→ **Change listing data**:
⟨
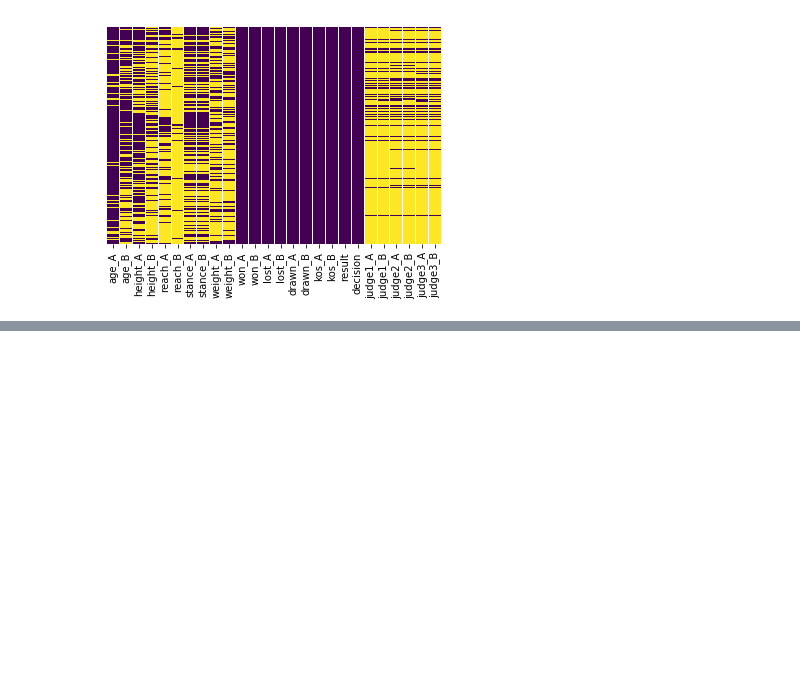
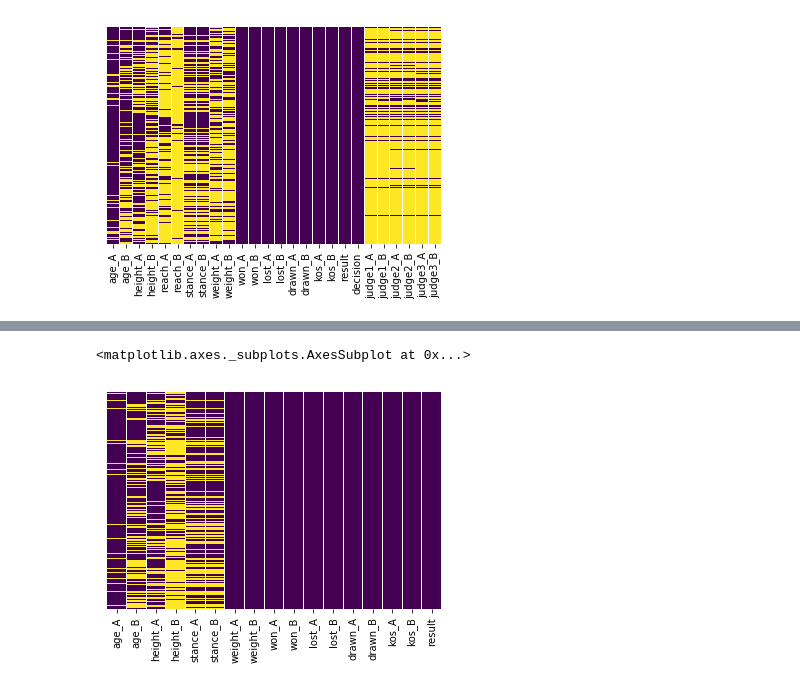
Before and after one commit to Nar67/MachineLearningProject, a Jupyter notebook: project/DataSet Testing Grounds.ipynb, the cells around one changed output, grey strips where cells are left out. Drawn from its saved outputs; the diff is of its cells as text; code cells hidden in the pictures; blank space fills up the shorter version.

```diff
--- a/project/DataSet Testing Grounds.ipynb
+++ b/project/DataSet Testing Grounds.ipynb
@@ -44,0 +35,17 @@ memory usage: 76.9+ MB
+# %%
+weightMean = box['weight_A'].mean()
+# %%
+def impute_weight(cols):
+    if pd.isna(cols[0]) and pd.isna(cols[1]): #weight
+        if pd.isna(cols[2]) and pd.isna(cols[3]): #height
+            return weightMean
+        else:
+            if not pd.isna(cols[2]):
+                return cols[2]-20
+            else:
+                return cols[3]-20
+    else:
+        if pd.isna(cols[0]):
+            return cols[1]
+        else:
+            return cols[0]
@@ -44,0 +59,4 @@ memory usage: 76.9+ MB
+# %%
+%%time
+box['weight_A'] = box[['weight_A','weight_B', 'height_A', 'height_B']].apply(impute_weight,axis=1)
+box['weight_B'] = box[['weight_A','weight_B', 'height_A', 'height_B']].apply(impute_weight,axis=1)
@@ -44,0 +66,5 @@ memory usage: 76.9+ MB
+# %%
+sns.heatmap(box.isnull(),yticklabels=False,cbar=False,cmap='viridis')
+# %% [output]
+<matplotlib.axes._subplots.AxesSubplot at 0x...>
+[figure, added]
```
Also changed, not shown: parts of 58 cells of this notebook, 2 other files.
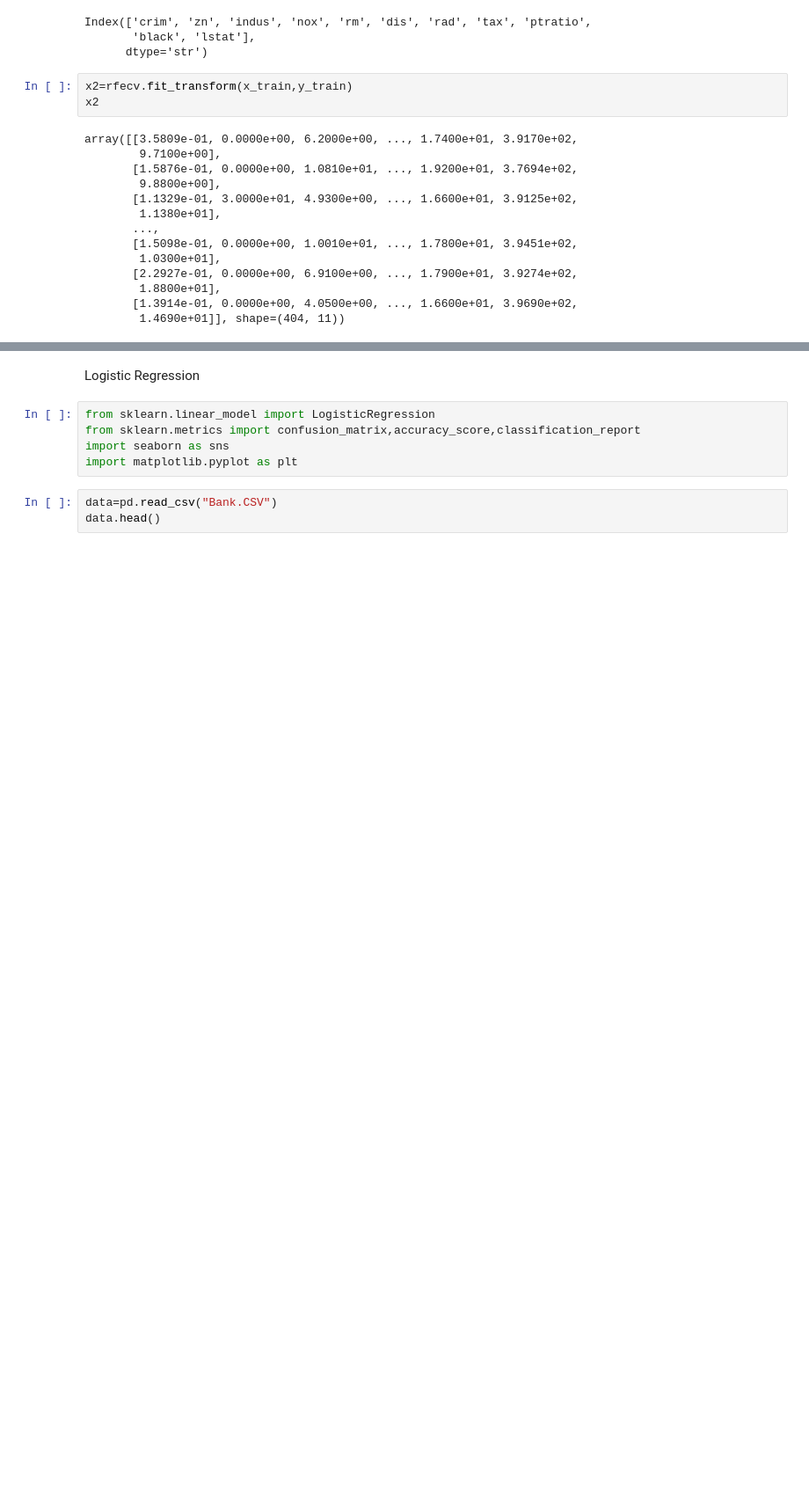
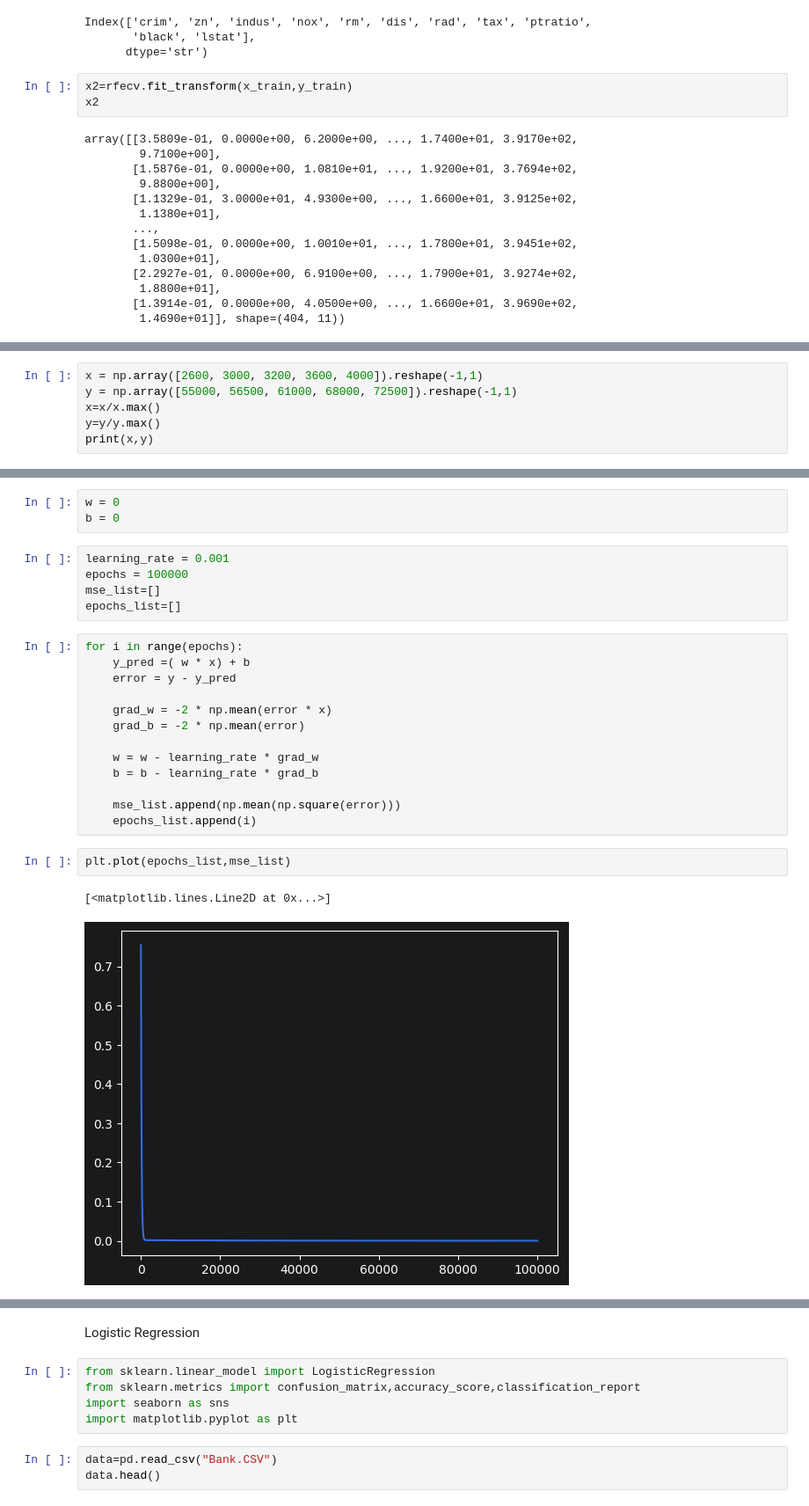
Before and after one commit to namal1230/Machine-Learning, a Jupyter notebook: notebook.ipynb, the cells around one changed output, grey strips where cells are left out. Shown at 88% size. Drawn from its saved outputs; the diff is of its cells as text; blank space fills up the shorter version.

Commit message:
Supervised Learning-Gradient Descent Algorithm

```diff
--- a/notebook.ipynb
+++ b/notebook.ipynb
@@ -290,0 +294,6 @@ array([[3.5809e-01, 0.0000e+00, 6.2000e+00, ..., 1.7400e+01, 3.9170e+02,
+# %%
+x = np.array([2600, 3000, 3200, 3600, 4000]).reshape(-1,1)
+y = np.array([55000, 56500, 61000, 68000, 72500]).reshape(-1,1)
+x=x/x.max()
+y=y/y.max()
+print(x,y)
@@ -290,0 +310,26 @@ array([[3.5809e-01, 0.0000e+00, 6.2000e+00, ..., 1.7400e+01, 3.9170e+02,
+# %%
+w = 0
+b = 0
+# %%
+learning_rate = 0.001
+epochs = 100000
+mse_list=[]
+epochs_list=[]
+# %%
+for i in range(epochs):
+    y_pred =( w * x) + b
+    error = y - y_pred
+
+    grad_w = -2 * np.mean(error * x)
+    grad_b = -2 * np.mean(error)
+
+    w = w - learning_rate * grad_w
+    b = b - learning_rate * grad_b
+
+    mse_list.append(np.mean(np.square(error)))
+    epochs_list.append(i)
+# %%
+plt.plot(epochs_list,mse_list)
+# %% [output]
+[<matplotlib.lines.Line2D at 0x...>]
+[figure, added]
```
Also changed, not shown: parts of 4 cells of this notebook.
⟩
Make an exact copy of the records above, with the pictures left out.

Before and after one commit to Nar67/MachineLearningProject, a Jupyter notebook: project/DataSet Testing Grounds.ipynb, the cells around one changed output, grey strips where cells are left out. Drawn from its saved outputs; the diff is of its cells as text; code cells hidden in the pictures; blank space fills up the shorter version.

```diff
--- a/project/DataSet Testing Grounds.ipynb
+++ b/project/DataSet Testing Grounds.ipynb
@@ -44,0 +35,17 @@ memory usage: 76.9+ MB
+# %%
+weightMean = box['weight_A'].mean()
+# %%
+def impute_weight(cols):
+    if pd.isna(cols[0]) and pd.isna(cols[1]): #weight
+        if pd.isna(cols[2]) and pd.isna(cols[3]): #height
+            return weightMean
+        else:
+            if not pd.isna(cols[2]):
+                return cols[2]-20
+            else:
+                return cols[3]-20
+    else:
+        if pd.isna(cols[0]):
+            return cols[1]
+        else:
+            return cols[0]
@@ -44,0 +59,4 @@ memory usage: 76.9+ MB
+# %%
+%%time
+box['weight_A'] = box[['weight_A','weight_B', 'height_A', 'height_B']].apply(impute_weight,axis=1)
+box['weight_B'] = box[['weight_A','weight_B', 'height_A', 'height_B']].apply(impute_weight,axis=1)
@@ -44,0 +66,5 @@ memory usage: 76.9+ MB
+# %%
+sns.heatmap(box.isnull(),yticklabels=False,cbar=False,cmap='viridis')
+# %% [output]
+<matplotlib.axes._subplots.AxesSubplot at 0x...>
+[figure, added]
```
Also changed, not shown: parts of 58 cells of this notebook, 2 other files.
Before and after one commit to namal1230/Machine-Learning, a Jupyter notebook: notebook.ipynb, the cells around one changed output, grey strips where cells are left out. Shown at 88% size. Drawn from its saved outputs; the diff is of its cells as text; blank space fills up the shorter version.

Commit message:
Supervised Learning-Gradient Descent Algorithm

```diff
--- a/notebook.ipynb
+++ b/notebook.ipynb
@@ -290,0 +294,6 @@ array([[3.5809e-01, 0.0000e+00, 6.2000e+00, ..., 1.7400e+01, 3.9170e+02,
+# %%
+x = np.array([2600, 3000, 3200, 3600, 4000]).reshape(-1,1)
+y = np.array([55000, 56500, 61000, 68000, 72500]).reshape(-1,1)
+x=x/x.max()
+y=y/y.max()
+print(x,y)
@@ -290,0 +310,26 @@ array([[3.5809e-01, 0.0000e+00, 6.2000e+00, ..., 1.7400e+01, 3.9170e+02,
+# %%
+w = 0
+b = 0
+# %%
+learning_rate = 0.001
+epochs = 100000
+mse_list=[]
+epochs_list=[]
+# %%
+for i in range(epochs):
+    y_pred =( w * x) + b
+    error = y - y_pred
+
+    grad_w = -2 * np.mean(error * x)
+    grad_b = -2 * np.mean(error)
+
+    w = w - learning_rate * grad_w
+    b = b - learning_rate * grad_b
+
+    mse_list.append(np.mean(np.square(error)))
+    epochs_list.append(i)
+# %%
+plt.plot(epochs_list,mse_list)
+# %% [output]
+[<matplotlib.lines.Line2D at 0x...>]
+[figure, added]
```
Also changed, not shown: parts of 4 cells of this notebook.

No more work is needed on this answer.